— What you are asked to do —
The entries shown below should be output exactly as they appear.

— Provided records —
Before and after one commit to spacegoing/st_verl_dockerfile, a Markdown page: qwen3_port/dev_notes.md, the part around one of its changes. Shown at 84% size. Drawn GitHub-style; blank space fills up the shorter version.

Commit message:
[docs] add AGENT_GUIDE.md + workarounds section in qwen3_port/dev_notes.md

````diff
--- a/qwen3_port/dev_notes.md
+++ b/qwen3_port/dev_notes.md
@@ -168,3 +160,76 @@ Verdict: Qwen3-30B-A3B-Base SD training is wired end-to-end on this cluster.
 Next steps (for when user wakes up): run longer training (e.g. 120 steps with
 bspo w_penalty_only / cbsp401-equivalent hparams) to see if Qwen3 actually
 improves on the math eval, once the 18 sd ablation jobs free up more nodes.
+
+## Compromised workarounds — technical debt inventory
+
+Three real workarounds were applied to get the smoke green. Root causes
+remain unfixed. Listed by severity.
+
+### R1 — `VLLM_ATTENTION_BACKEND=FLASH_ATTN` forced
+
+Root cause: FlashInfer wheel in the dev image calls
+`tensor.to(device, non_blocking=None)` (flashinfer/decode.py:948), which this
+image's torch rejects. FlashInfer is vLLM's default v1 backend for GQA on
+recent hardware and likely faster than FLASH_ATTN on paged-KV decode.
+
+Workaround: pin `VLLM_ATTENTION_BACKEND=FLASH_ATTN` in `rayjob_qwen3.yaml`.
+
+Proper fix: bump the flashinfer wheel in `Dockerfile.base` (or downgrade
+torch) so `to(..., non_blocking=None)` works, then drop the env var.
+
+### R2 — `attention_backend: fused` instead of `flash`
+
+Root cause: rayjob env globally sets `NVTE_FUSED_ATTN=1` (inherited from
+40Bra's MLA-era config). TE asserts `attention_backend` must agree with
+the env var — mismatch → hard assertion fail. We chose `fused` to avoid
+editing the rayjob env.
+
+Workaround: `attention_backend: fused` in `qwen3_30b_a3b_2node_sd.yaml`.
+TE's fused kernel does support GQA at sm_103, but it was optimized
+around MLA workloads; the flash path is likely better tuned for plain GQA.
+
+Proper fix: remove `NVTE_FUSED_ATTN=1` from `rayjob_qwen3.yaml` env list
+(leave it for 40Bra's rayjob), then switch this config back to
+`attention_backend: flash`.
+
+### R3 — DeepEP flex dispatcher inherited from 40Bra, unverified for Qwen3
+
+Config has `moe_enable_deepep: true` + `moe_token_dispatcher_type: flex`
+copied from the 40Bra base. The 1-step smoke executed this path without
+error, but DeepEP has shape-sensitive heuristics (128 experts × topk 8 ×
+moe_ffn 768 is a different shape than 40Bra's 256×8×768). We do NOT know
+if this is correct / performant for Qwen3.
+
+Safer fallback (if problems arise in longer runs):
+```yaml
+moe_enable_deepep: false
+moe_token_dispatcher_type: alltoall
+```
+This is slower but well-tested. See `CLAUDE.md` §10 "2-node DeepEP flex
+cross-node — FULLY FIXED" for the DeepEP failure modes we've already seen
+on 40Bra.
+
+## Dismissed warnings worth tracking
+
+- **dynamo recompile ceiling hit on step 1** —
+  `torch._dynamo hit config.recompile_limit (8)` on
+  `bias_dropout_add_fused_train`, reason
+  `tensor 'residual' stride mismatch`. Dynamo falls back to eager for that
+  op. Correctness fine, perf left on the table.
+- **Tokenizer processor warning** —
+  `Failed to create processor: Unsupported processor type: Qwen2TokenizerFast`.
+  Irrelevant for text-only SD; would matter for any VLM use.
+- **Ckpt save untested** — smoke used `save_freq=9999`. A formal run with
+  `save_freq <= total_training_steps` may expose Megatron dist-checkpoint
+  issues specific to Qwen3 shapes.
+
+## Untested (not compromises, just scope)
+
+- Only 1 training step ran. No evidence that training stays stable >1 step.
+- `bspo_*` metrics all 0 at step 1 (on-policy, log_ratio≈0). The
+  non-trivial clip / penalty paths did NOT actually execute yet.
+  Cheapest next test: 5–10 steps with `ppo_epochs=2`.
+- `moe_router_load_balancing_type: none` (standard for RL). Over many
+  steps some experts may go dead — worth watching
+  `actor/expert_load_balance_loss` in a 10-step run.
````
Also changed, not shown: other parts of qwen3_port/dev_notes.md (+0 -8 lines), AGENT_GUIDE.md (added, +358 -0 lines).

— Answer section —
Before and after one commit to spacegoing/st_verl_dockerfile, a Markdown page: qwen3_port/dev_notes.md, the part around one of its changes. Shown at 84% size. Drawn GitHub-style; blank space fills up the shorter version.

Commit message:
[docs] add AGENT_GUIDE.md + workarounds section in qwen3_port/dev_notes.md

````diff
--- a/qwen3_port/dev_notes.md
+++ b/qwen3_port/dev_notes.md
@@ -168,3 +160,76 @@ Verdict: Qwen3-30B-A3B-Base SD training is wired end-to-end on this cluster.
 Next steps (for when user wakes up): run longer training (e.g. 120 steps with
 bspo w_penalty_only / cbsp401-equivalent hparams) to see if Qwen3 actually
 improves on the math eval, once the 18 sd ablation jobs free up more nodes.
+
+## Compromised workarounds — technical debt inventory
+
+Three real workarounds were applied to get the smoke green. Root causes
+remain unfixed. Listed by severity.
+
+### R1 — `VLLM_ATTENTION_BACKEND=FLASH_ATTN` forced
+
+Root cause: FlashInfer wheel in the dev image calls
+`tensor.to(device, non_blocking=None)` (flashinfer/decode.py:948), which this
+image's torch rejects. FlashInfer is vLLM's default v1 backend for GQA on
+recent hardware and likely faster than FLASH_ATTN on paged-KV decode.
+
+Workaround: pin `VLLM_ATTENTION_BACKEND=FLASH_ATTN` in `rayjob_qwen3.yaml`.
+
+Proper fix: bump the flashinfer wheel in `Dockerfile.base` (or downgrade
+torch) so `to(..., non_blocking=None)` works, then drop the env var.
+
+### R2 — `attention_backend: fused` instead of `flash`
+
+Root cause: rayjob env globally sets `NVTE_FUSED_ATTN=1` (inherited from
+40Bra's MLA-era config). TE asserts `attention_backend` must agree with
+the env var — mismatch → hard assertion fail. We chose `fused` to avoid
+editing the rayjob env.
+
+Workaround: `attention_backend: fused` in `qwen3_30b_a3b_2node_sd.yaml`.
+TE's fused kernel does support GQA at sm_103, but it was optimized
+around MLA workloads; the flash path is likely better tuned for plain GQA.
+
+Proper fix: remove `NVTE_FUSED_ATTN=1` from `rayjob_qwen3.yaml` env list
+(leave it for 40Bra's rayjob), then switch this config back to
+`attention_backend: flash`.
+
+### R3 — DeepEP flex dispatcher inherited from 40Bra, unverified for Qwen3
+
+Config has `moe_enable_deepep: true` + `moe_token_dispatcher_type: flex`
+copied from the 40Bra base. The 1-step smoke executed this path without
+error, but DeepEP has shape-sensitive heuristics (128 experts × topk 8 ×
+moe_ffn 768 is a different shape than 40Bra's 256×8×768). We do NOT know
+if this is correct / performant for Qwen3.
+
+Safer fallback (if problems arise in longer runs):
+```yaml
+moe_enable_deepep: false
+moe_token_dispatcher_type: alltoall
+```
+This is slower but well-tested. See `CLAUDE.md` §10 "2-node DeepEP flex
+cross-node — FULLY FIXED" for the DeepEP failure modes we've already seen
+on 40Bra.
+
+## Dismissed warnings worth tracking
+
+- **dynamo recompile ceiling hit on step 1** —
+  `torch._dynamo hit config.recompile_limit (8)` on
+  `bias_dropout_add_fused_train`, reason
+  `tensor 'residual' stride mismatch`. Dynamo falls back to eager for that
+  op. Correctness fine, perf left on the table.
+- **Tokenizer processor warning** —
+  `Failed to create processor: Unsupported processor type: Qwen2TokenizerFast`.
+  Irrelevant for text-only SD; would matter for any VLM use.
+- **Ckpt save untested** — smoke used `save_freq=9999`. A formal run with
+  `save_freq <= total_training_steps` may expose Megatron dist-checkpoint
+  issues specific to Qwen3 shapes.
+
+## Untested (not compromises, just scope)
+
+- Only 1 training step ran. No evidence that training stays stable >1 step.
+- `bspo_*` metrics all 0 at step 1 (on-policy, log_ratio≈0). The
+  non-trivial clip / penalty paths did NOT actually execute yet.
+  Cheapest next test: 5–10 steps with `ppo_epochs=2`.
+- `moe_router_load_balancing_type: none` (standard for RL). Over many
+  steps some experts may go dead — worth watching
+  `actor/expert_load_balance_loss` in a 10-step run.
````
Also changed, not shown: other parts of qwen3_port/dev_notes.md (+0 -8 lines), AGENT_GUIDE.md (added, +358 -0 lines).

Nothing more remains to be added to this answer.